I often feel that this blog most be something of a boring read – did this again, did that again, snuck in a bit of the other again – but then I bump into people who tell me that they enjoy reading it and I feel inspired to attack it with renewed vigour. Throwing words out on the internet is a strange thing, because it often feels as if one is dropping a stone into a very large, very deep and probably very empty well, but sometimes things ripple out, and it serves as a reminder that these words, whose purpose is sometimes nebulous, can provide some kind of enjoyment and spark a little interest.

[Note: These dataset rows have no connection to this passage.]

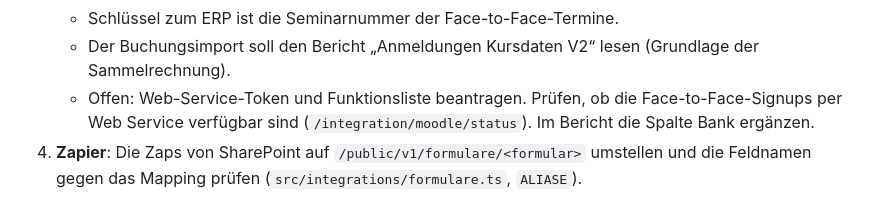
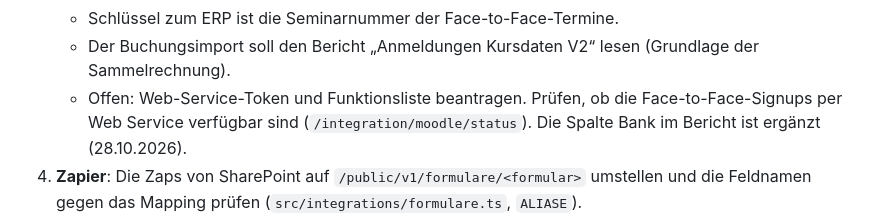
Before and after one commit to markusbaechler/bbz-ERP, a Markdown page: HANDOVER.md, the part around the change. Rendered like a GitHub page.

```diff
--- a/HANDOVER.md
+++ b/HANDOVER.md
@@ -91,7 +91,7 @@ Wichtige Umgebungsvariablen: `.env.example`.
    - Briefe, Erinnerungen, Feedback, Zertifikate und Statistik laufen in Moodle.
    - Schlüssel zum ERP ist die Seminarnummer der Face-to-Face-Termine.
    - Der Buchungsimport soll den Bericht „Anmeldungen Kursdaten V2“ lesen (Grundlage der Sammelrechnung).
-   - Offen: Web-Service-Token und Funktionsliste beantragen. Prüfen, ob die Face-to-Face-Signups per Web Service verfügbar sind (`/integration/moodle/status`). Im Bericht die Spalte Bank ergänzen.
+   - Offen: Web-Service-Token und Funktionsliste beantragen. Prüfen, ob die Face-to-Face-Signups per Web Service verfügbar sind (`/integration/moodle/status`). Die Spalte Bank im Bericht ist ergänzt (28.10.2026).
 4. **Zapier**: Die Zaps von SharePoint auf `/public/v1/formulare/<formular>` umstellen und die Feldnamen gegen das Mapping prüfen (`src/integrations/formulare.ts`, `ALIASE`).
 5. **Entra ID**: App-Registrierung für API (Audience) und PWA (SPA) anlegen und die App-Rolle `bbz.admin` vergeben. In `web/config.js` `authMode: 'entra'` setzen.
 6. **KUBA-Import** mit der echten `Reporting_KUBA.xlsx` als Probelauf ausführen (`npm run kuba:import -- --datei …`). Status je Profil mit dem bbz-saq-Cockpit abgleichen. Offene Fragen:
```
Also changed, not shown: docs/filemaker-analyse/FUNKTIONSUMFANG-STAND.md (+1 -1 lines), docs/integration/MOODLE.md (+2 -2 lines).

So here we go again, again, trying to make sure that I do actually keep up with this writing, and at this particular moment I am sitting at Bar Baldaccio in Anghiari, so it is not a bad place to be making a resolution to redouble my efforts. Espresso macchiato beside me, two Italians bemoaning Ferrari’s lamentable 2019 Formula One efforts on the next table (I feel your pain), notepad, pencil, watch, cap, sunglasses, all the paraphernalia of the Festival to hand.

By my reckoning this is my ninth year working at the Festival, although I might have miscounted so it is possible that this is my decade fulfilled, and I learn a little more each year about how to go about it. There are many wonderful things, of course, such as the music, and food (pictured below) and the company, but it is hard and tiring work with a strange and slightly difficult timetable, so each year I approach it just a little more sensibly, but only a little, and feel better for it.

A study in pleasurable yellow.

It is always a delight to encounter new works in the Festival as well, oddities such as the Concerto for String Quartet and Orchestra by Spohr, as well as classics such as the Op.18 Quartets by Beethoven, and one needs to mention perforce the friendships and the sense of general camaraderie in the town. While I would hesitate to say that any place is entirely perfect, I would have to posit that Anghiari comes pretty close at this time of year.

Tucked away on Wednesday evening is a performance of my Tu Es Petrus, in the garden of Piero della Francesca, no less, in nearby Sansepolcro. This will be an outdoor performance, which is likely to bring with it some challenges in terms of acoustics, so I have added a part for timpani for some extra rhythmic precision, at the wise suggestion of Simon Over, who will be conducting. So the question is, does this count as a premiere?